▶ **Assignment**
If a line in the data has the string "Poor", please show it.

*** Material to process ***

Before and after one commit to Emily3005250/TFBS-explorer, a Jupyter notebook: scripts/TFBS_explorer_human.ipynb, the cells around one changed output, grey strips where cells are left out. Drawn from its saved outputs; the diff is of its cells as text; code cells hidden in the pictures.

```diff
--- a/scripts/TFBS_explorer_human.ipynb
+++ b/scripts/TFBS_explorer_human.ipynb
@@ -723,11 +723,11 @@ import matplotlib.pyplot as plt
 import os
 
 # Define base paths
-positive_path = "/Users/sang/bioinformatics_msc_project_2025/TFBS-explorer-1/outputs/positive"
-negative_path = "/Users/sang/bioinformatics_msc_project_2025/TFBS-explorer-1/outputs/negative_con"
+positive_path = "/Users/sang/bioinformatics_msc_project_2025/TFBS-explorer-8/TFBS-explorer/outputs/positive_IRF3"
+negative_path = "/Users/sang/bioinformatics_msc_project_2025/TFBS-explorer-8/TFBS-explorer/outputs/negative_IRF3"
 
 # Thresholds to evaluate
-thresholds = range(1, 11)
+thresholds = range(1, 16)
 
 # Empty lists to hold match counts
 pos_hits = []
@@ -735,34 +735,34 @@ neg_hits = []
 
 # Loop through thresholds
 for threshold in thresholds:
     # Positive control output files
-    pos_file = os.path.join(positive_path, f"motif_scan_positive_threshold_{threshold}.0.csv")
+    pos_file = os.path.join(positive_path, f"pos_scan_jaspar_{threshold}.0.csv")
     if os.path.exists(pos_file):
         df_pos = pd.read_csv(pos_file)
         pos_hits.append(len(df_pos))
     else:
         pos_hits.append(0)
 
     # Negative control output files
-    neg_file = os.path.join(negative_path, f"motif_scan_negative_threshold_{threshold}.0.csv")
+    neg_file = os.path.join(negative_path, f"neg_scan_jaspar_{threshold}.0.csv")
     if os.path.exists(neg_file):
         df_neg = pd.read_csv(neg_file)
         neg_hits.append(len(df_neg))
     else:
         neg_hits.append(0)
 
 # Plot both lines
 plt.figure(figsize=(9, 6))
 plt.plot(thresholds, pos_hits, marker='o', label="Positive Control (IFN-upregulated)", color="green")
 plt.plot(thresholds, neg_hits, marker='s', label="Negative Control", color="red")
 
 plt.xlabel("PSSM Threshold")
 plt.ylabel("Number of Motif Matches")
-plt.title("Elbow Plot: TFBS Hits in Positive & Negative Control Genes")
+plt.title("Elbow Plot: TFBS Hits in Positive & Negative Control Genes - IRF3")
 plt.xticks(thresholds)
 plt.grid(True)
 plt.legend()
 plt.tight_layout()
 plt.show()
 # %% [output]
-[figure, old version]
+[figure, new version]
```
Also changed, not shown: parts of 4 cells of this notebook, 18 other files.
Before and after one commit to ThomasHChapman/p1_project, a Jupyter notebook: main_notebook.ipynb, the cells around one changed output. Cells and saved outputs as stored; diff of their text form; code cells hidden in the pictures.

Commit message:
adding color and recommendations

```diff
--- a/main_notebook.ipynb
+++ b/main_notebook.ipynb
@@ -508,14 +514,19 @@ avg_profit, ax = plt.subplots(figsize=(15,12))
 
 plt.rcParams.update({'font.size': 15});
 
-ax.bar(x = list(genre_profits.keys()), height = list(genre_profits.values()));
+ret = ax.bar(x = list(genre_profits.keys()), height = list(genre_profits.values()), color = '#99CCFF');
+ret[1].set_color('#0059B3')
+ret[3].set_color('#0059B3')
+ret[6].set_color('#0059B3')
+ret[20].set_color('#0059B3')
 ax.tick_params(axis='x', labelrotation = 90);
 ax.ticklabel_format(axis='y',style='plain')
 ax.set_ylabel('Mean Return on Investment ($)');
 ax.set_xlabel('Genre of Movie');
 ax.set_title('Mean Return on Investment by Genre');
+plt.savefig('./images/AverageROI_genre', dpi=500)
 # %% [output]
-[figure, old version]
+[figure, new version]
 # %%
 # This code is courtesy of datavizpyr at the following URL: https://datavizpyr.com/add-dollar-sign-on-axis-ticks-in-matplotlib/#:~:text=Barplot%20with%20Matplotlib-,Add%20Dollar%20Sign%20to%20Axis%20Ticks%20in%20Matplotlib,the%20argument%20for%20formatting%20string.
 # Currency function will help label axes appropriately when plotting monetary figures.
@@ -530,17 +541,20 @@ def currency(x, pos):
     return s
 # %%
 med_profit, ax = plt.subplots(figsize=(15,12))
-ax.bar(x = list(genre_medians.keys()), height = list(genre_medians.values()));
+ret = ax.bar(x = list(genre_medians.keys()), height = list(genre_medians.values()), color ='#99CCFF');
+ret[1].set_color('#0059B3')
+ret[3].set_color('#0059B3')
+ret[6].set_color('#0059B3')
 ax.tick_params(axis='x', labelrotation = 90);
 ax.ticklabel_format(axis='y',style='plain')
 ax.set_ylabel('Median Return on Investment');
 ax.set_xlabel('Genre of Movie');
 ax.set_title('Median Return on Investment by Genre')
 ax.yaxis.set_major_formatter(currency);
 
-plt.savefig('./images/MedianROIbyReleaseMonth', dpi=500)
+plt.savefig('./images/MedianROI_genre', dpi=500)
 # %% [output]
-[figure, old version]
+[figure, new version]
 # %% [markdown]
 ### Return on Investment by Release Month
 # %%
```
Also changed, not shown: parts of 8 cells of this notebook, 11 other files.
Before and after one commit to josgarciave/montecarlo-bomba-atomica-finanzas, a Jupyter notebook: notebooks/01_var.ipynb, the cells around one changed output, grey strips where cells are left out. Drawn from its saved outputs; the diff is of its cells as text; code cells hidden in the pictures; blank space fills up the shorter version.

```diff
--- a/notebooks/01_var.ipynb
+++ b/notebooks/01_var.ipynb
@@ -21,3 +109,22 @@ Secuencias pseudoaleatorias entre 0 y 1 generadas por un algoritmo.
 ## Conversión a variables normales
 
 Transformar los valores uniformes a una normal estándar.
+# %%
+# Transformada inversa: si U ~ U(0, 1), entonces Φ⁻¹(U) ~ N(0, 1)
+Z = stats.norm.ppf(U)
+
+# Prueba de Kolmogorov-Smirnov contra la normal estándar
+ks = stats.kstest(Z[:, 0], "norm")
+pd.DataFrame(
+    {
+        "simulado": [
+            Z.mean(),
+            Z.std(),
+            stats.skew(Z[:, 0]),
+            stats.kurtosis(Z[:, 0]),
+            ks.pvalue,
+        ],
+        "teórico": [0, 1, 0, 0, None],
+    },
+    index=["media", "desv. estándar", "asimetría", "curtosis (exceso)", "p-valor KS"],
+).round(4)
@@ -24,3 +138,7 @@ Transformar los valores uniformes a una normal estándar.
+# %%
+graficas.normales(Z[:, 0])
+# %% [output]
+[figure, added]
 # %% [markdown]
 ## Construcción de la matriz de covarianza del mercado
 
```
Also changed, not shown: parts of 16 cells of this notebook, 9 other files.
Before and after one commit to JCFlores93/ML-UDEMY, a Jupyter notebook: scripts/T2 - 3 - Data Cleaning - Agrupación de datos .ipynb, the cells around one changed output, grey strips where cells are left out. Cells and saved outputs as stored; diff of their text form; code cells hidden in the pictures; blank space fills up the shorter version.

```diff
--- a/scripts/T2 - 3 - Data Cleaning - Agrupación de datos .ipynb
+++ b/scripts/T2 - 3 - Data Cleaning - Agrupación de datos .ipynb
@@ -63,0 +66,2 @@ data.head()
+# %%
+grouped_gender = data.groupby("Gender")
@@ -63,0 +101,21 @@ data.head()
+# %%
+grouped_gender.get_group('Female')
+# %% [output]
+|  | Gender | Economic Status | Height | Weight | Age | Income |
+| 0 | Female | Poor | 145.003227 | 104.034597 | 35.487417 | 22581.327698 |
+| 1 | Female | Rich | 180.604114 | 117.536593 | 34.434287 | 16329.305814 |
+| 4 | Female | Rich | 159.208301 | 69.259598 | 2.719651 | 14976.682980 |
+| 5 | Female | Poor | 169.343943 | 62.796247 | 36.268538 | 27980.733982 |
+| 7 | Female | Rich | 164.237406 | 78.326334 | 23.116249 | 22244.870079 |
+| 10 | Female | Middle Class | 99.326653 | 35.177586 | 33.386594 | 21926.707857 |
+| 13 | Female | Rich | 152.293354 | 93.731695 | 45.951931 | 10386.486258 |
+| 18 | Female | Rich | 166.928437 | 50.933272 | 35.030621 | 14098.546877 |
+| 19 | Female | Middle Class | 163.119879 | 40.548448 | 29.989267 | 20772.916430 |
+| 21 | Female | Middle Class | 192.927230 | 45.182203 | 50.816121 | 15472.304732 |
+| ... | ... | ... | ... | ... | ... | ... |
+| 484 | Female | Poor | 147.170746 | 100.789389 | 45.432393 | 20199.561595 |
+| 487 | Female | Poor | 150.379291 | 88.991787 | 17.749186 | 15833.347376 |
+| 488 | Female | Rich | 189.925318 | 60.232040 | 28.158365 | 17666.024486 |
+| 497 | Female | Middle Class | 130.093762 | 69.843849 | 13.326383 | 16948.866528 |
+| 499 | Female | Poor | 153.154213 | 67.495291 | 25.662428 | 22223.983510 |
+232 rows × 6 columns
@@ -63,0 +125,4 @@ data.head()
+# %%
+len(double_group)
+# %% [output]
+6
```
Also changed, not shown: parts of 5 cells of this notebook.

***

▶ **Expected answer**
+| 0 | Female | Poor | 145.003227 | 104.034597 | 35.487417 | 22581.327698 |
+| 5 | Female | Poor | 169.343943 | 62.796247 | 36.268538 | 27980.733982 |
+| 484 | Female | Poor | 147.170746 | 100.789389 | 45.432393 | 20199.561595 |
+| 487 | Female | Poor | 150.379291 | 88.991787 | 17.749186 | 15833.347376 |
+| 499 | Female | Poor | 153.154213 | 67.495291 | 25.662428 | 22223.983510 |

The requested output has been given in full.